Venezuela to collect tax in cryptocurrency - but no Petro?

A decree issued yesterday by Nicolas Maduro’s government states that those conducting business in Venezuela involving either cryptocurrency or foreign fiat money must also pay taxes on that business using cryptocurrency or foreign fiat money, respectively. Exceptions to this stipulation, according to article two, include an exemption for securities traded on the national stock market, and on the “export of goods and services, carried out by bodies or public entities.” The plan to accept cryptos is not fleshed-out yet, however, and currently seems to be only an aspiration of this particular issue of the gazette. Notably, the decree does not mention which particular cryptoassets are usable for paying taxes. There is no mention anywhere in the decree of the country’s national crypto, the Petro, a ERC-20 token issued on the Ethereum network. (Cryptoglobe:


Mexico tortilla giant GRUMA sues Venezuela for US$ 525 million over 2010 expropriation

The world's leading tortilla maker GRUMA's Spanish subsidiaries Valores Mundiales, S.L. and Consorcio Andino, S.L. have filed a US $525 million lawsuit in U.S. Federal District Court in Washington, D.C. against Venezuela over the expropriation of its Venezuela subsidiaries. The lawsuit is to enforce a US$ 525 million award made against Venezuela for the expropriation of GRUMA's food businesses in Venezuela.

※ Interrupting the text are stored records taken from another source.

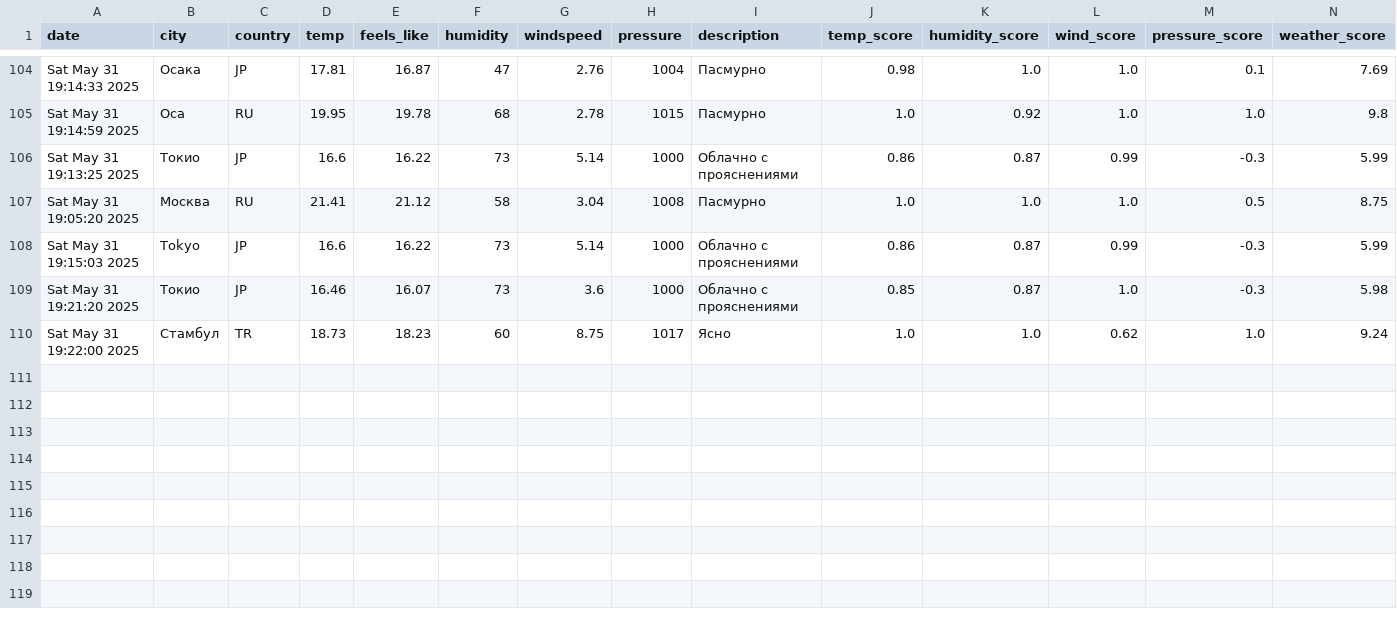
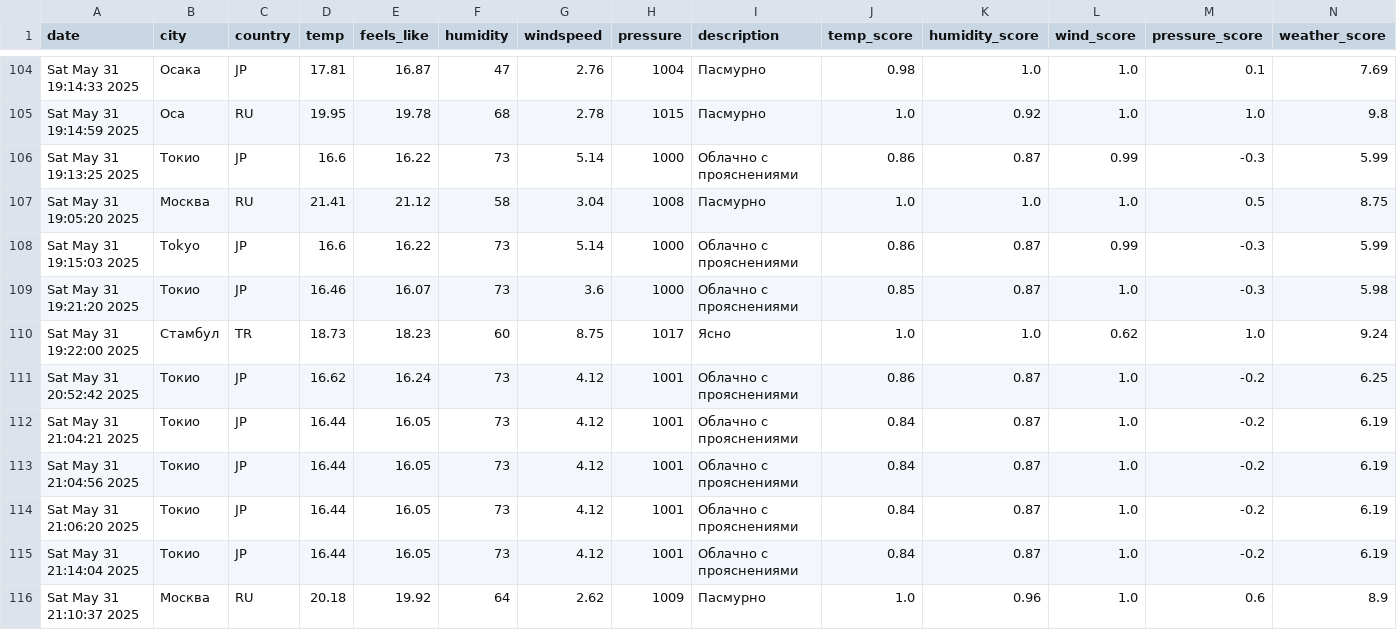
Before and after one commit to Harukazze/PythonProject, a CSV file: weather_data.csv, drawn as a sheet; only a part is shown, gaps mark what is left out; the diff names each change by its address in the sheet, - before the commit and + after, or states it on an @@ line.

```diff
--- a/weather_data.csv
+++ b/weather_data.csv
+row 111: Sat May 31 20:52:42 2025 | Токио | JP | 16.62 | 16.24 | 73 | 4.12 | 1001 | Облачно с прояснениями | 0.86 | 0.87 | 1.0 | -0.2 | 6.25
+row 112: Sat May 31 21:04:21 2025 | Токио | JP | 16.44 | 16.05 | 73 | 4.12 | 1001 | Облачно с прояснениями | 0.84 | 0.87 | 1.0 | -0.2 | 6.19
+row 113: Sat May 31 21:04:56 2025 | Токио | JP | 16.44 | 16.05 | 73 | 4.12 | 1001 | Облачно с прояснениями | 0.84 | 0.87 | 1.0 | -0.2 | 6.19
+row 114: Sat May 31 21:06:20 2025 | Токио | JP | 16.44 | 16.05 | 73 | 4.12 | 1001 | Облачно с прояснениями | 0.84 | 0.87 | 1.0 | -0.2 | 6.19
+row 115: Sat May 31 21:14:04 2025 | Токио | JP | 16.44 | 16.05 | 73 | 4.12 | 1001 | Облачно с прояснениями | 0.84 | 0.87 | 1.0 | -0.2 | 6.19
+row 116: Sat May 31 21:10:37 2025 | Москва | RU | 20.18 | 19.92 | 64 | 2.62 | 1009 | Пасмурно | 1.0 | 0.96 | 1.0 | 0.6 | 8.9
```
Also changed, not shown: 4 other files.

On July 25, 2017, an arbitral tribunal brought before the World Bank's International Center for the Settlement of Investment Disputes (ICSID) ruled that Venezuela must pay Valores Mundiales, S.L. and Consorcio Andino, S.L. US$ 430.4 million in damages, plus compound interest at LIBOR + 2% from January 22, 2013 and until the effective date of payment of the Award, and more than US$ 5.9 million in legal expenses and costs incurred by GRUMA in the course of the arbitration, meaning that Venezuela owes some US$ 525 million to GRUMA. (Latin American Herald Tribune,


Politics and International Affairs

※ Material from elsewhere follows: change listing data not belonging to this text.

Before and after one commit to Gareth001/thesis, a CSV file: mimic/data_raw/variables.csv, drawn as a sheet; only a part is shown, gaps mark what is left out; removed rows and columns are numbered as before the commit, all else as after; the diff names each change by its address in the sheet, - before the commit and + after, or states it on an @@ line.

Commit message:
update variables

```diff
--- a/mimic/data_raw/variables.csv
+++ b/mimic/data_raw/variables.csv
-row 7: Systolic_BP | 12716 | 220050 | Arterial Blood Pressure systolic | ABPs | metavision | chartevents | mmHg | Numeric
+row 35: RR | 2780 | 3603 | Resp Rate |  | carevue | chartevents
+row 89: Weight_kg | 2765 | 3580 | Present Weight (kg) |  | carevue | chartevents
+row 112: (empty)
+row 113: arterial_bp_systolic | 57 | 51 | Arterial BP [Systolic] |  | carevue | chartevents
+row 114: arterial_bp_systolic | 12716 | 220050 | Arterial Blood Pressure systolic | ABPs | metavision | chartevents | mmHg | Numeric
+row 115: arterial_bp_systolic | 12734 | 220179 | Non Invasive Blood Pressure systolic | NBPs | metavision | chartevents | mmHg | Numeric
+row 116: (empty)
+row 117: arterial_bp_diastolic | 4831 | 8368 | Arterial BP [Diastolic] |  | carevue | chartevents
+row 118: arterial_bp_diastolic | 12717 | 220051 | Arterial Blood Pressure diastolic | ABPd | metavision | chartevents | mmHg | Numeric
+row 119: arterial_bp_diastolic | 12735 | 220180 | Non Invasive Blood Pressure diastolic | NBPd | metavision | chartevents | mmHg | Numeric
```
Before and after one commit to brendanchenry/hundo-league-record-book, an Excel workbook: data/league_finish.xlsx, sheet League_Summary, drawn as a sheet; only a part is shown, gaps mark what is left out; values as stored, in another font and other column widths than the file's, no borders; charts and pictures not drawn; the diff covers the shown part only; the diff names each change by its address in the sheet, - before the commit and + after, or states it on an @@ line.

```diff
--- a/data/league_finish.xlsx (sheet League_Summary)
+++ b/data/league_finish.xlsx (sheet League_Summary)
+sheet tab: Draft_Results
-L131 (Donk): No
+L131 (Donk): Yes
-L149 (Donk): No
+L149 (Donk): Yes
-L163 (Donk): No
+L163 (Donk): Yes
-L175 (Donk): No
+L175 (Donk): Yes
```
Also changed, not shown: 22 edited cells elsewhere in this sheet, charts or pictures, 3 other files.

Venezuela's neighbors turn up heat as Nicolás Maduro begins second term

In a televised new year’s message to his atrophying nation, Nicolás Maduro struck an upbeat tone. “Victory awaits us! The future awaits us! And everything will be better!” Venezuela’s embattled president insisted, declaring 2019 “the year of fresh starts”. But the sandbags and rifle-toting troops that now encircle the Miraflores presidential palace in Caracas suggest far less confidence about the days ahead, as Venezuela sinks deeper into economic ruin and political isolation and questions grow over Maduro’s future. Hugo Chávez’s 56-year-old heir – narrowly elected after his mentor’s 2013 death and then again in disputed elections last May – will begin his second presidential term on Thursday, amid intensifying international condemnation of what critics call his illegitimate and authoritarian rule. Last week, a regional bloc known as the Lima Group turned up the heat, with 13 of its 14 members announcing they would not recognize Maduro’s new six-year term and urging him to step down. Those countries included Brazil, whose new president, Jair Bolsonaro, is well-known for his hostility to Maduro and whose pro-Trump foreign minister recently called for Venezuela’s “liberation”. The US has also stepped up pressure ahead of what it calls Maduro’s “sham inauguration” with the secretary of state, Mike Pompeo, telling one Brazilian newspaper “several things” could be done to rid Venezuela of Maduro’s “unacceptable” regime. Pompeo did not specify what those “things” might be. But after years of dawdling, regional patience does appear to be running out, as the situation in Venezuela deteriorates and Latin American politics swerves to the right under leaders such as Bolsonaro, Colombia’s Iván Duque, Chile’s Sebastián Piñera and Argentina’s Mauricio Macri. The Lima Group’s unexpectedly firm declaration – which includes plans for financial sanctions, preventing top Venezuela officials entering their countries, and suspending military cooperation – appeared partly designed to persuade the Venezuelan military to abandon their commander-in-chief. But any international effort to engineer a peaceful transition would founder unless Venezuela’s fractured opposition united. (The Guardian:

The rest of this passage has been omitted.